3 Mar, 14 | by EBM
of all of the new diabetes meds, the one i am most impressed with is exenatide. mostly because the long-acting preparation is injected only once a week, has studies showing it is at least as good an effect as lantus in patients without endstage diabetes, and is pretty physiologic (stimulates postprandial insulin release and decreases appetite, so unusual to be hypoglycemic and tend to lose weight). that being said, none of the new meds have real clinical outcome data, just surrogate marker of A1C improvement (as does rosiglitazone, which we know is associated with increased heart disease). one concern with GLP-1 agonists such as exenitide is that a couple of studies suggested increased risk of pancreatitis, and even some concern about pancreatic cancer. in this light, the FDA and EMA (european medicines agency) independently investigated and came out with a safety assessment (see DOI: 10.1056/NEJMp1314078). their conclusions after reviewing all of the human and animal data so far, including postmarketing info:
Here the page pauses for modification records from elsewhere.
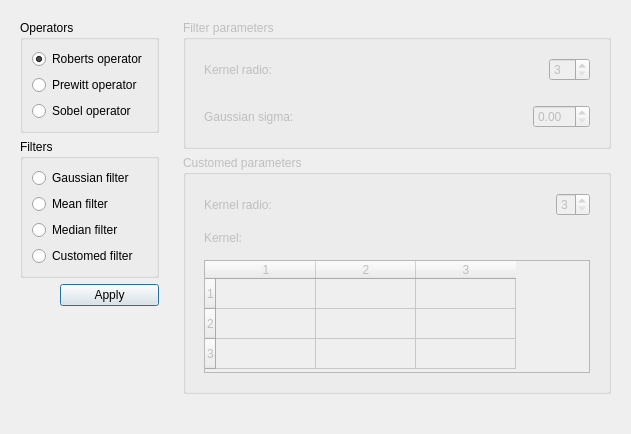
The window that src/FilterDialog.ui (Ovilia/PIP) describes before a commit, drawn with Qt 5.
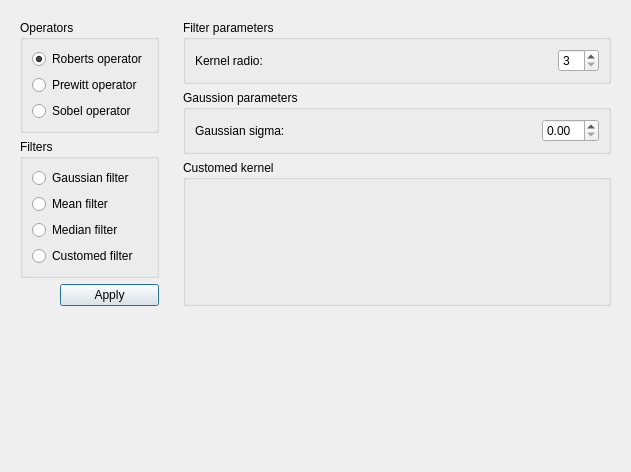
The same window after the commit.

What changed in the file:
```diff
--- a/src/FilterDialog.ui
+++ b/src/FilterDialog.ui
@@ -7,7 +7,7 @@
     <x>0</x>
     <y>0</y>
     <width>631</width>
-    <height>434</height>
+    <height>472</height>
    </rect>
   </property>
   <property name="sizePolicy">
@@ -174,7 +174,7 @@
       <item>
        <widget class="QGroupBox" name="filterParaGroup">
         <property name="enabled">
-         <bool>false</bool>
+         <bool>true</bool>
         </property>
         <property name="sizePolicy">
          <sizepolicy hsizetype="Preferred" vsizetype="Preferred">
@@ -189,6 +189,9 @@
          <item>
           <widget class="QWidget" name="radioWidget" native="true">
            <layout class="QHBoxLayout" name="horizontalLayout_3">
+            <property name="margin">
+             <number>0</number>
+            </property>
             <item>
              <widget class="QLabel" name="label">
               <property name="text">
@@ -231,9 +234,24 @@
            </layout>
           </widget>
          </item>
+        </layout>
+       </widget>
+      </item>
+      <item>
+       <widget class="QGroupBox" name="gaussianParaGroup">
+        <property name="enabled">
+         <bool>true</bool>
+        </property>
+        <property name="title">
+         <string>Gaussion parameters</string>
+        </property>
+        <layout class="QVBoxLayout" name="verticalLayout_8">
          <item>
           <widget class="QWidget" name="gaussWidget" native="true">
            <layout class="QHBoxLayout" name="horizontalLayout_4">
+            <property name="margin">
+             <number>0</number>
+            </property>
             <item>
              <widget class="QLabel" name="label_2">
               <property name="text">
@@ -255,7 +273,11 @@
              </spacer>
             </item>
             <item>
-             <widget class="QDoubleSpinBox" name="doubleSpinBox"/>
+             <widget class="QDoubleSpinBox" name="doubleSpinBox">
+              <property name="singleStep">
+               <double>0.050000000000000</double>
+              </property>
+             </widget>
             </item>
            </layout>
           </widget>
@@ -266,100 +288,26 @@
       <item>
        <widget class="QGroupBox" name="customedParaGroup">
         <property name="enabled">
-         <bool>false</bool>
+         <bool>true</bool>
+        </property>
+        <property name="sizePolicy">
+         <sizepolicy hsizetype="Preferred" vsizetype="Expanding">
+          <horstretch>0</horstretch>
+          <verstretch>0</verstretch>
+         </sizepolicy>
         </property>
         <property name="title">
-         <string>Customed parameters</string>
+         <string>Customed kernel</string>
         </property>
         <layout class="QVBoxLayout" name="verticalLayout_6">
          <item>
-          <widget class="QWidget" name="widget" native="true">
-           <layout class="QHBoxLayout" name="horizontalLayout_5">
+          <widget class="QWidget" name="kernelWidget" native="true">
+           <layout class="QVBoxLayout" name="verticalLayout_7">
+            <property name="margin">
+             <number>0</number>
+            </property>
             <item>
-             <widget class="QLabel" name="label_3">
-              <property name="text">
-               <string>Kernel radio:</string>
-              </property>
-             </widget>
-            </item>
-            <item>
-             <spacer name="horizontalSpacer_5">
-              <property name="orientation">
-               <enum>Qt::Horizontal</enum>
-              </property>
-              <property name="sizeHint" stdset="0">
-               <size>
-                <width>40</width>
-                <height>20</height>
-               </size>
-              </property>
-             </spacer>
-            </item>
-            <item>
-             <widget class="QSpinBox" name="customedRadioSpin">
-              <property name="minimum">
-               <number>3</number>
-              </property>
-              <property name="maximum">
-               <number>9</number>
-              </property>
-              <property name="singleStep">
-               <number>2</number>
-              </property>
-             </widget>
-            </item>
-           </layout>
-          </widget>
-         </item>
-         <item>
-          <widget class="QLabel" name="label_4">
-           <property name="text">
-            <string>Kernel:</string>
-           </property>
-           <property name="margin">
-            <number>0</number>
-           </property>
-           <property name="indent">
-            <number>9</number>
-           </property>
-          </widget>
-         </item>
-         <item>
-          <widget class="QWidget" name="widget_2" native="true">
-           <property name="sizePolicy">
-            <sizepolicy hsizetype="Preferred" vsizetype="Preferred">
-             <horstretch>0</horstretch>
-             <verstretch>0</verstretch>
-            </sizepolicy>
-           </property>
-           <layout class="QGridLayout" name="gridLayout">
-            <item row="0" column="0">
-             <widget class="QTableWidget" name="tableWidget">
-              <property name="verticalScrollBarPolicy">
-               <enum>Qt::ScrollBarAsNeeded</enum>
-              </property>
-              <property name="horizontalScrollBarPolicy">
-               <enum>Qt::ScrollBarAsNeeded</enum>
-              </property>
-              <property name="autoScroll">
-               <bool>true</bool>
-              </property>
-              <property name="showGrid">
-               <bool>true</bool>
-              </property>
-              <property name="rowCount">
-               <number>3</number>
-              </property>
-              <property name="columnCount">
-               <number>3</number>
-              </property>
-              <row/>
-              <row/>
-              <row/>
-              <column/>
-              <column/>
-              <column/>
-             </widget>
+             <layout class="QGridLayout" name="gridLayout"/>
             </item>
            </layout>
           </widget>
@@ -387,8 +335,8 @@
         </property>
         <property name="sizeHint" stdset="0">
          <size>
-          <width>429</width>
-          <height>20</height>
+          <width>40</width>
+          <height>0</height>
          </size>
         </property>
        </spacer>
```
–animal toxicology studies (healthy animals, those with diabetes, and those with pancreatitis) — no evidence of any exenitide-induced pancreatitis
–human studies — “may” be slight increase in amylase/lipase, but within normal range. asymptomatic. the incidence of pancreatic cancer was actually lower in patients on a DPP-4 antagonist (which decreases the degradation of endogenous GLP-1). both FDA and EMA found the observational data suggesting a relation with pancreatitis to have methodologic shortcomings (limited power, inadequate outcome verification, inadequate confounding control)
so, although the FDA and EMA “have not reached a final conclusion at this time regarding a causal relationship”, both agencies feel that the current data do not support a real association, though both agencies will continue to consider pancreatitis “a risk associated with these drugs until more data are available”. i have used the exenitide on a few patients so far. some GI intolerance, but generally impressive results.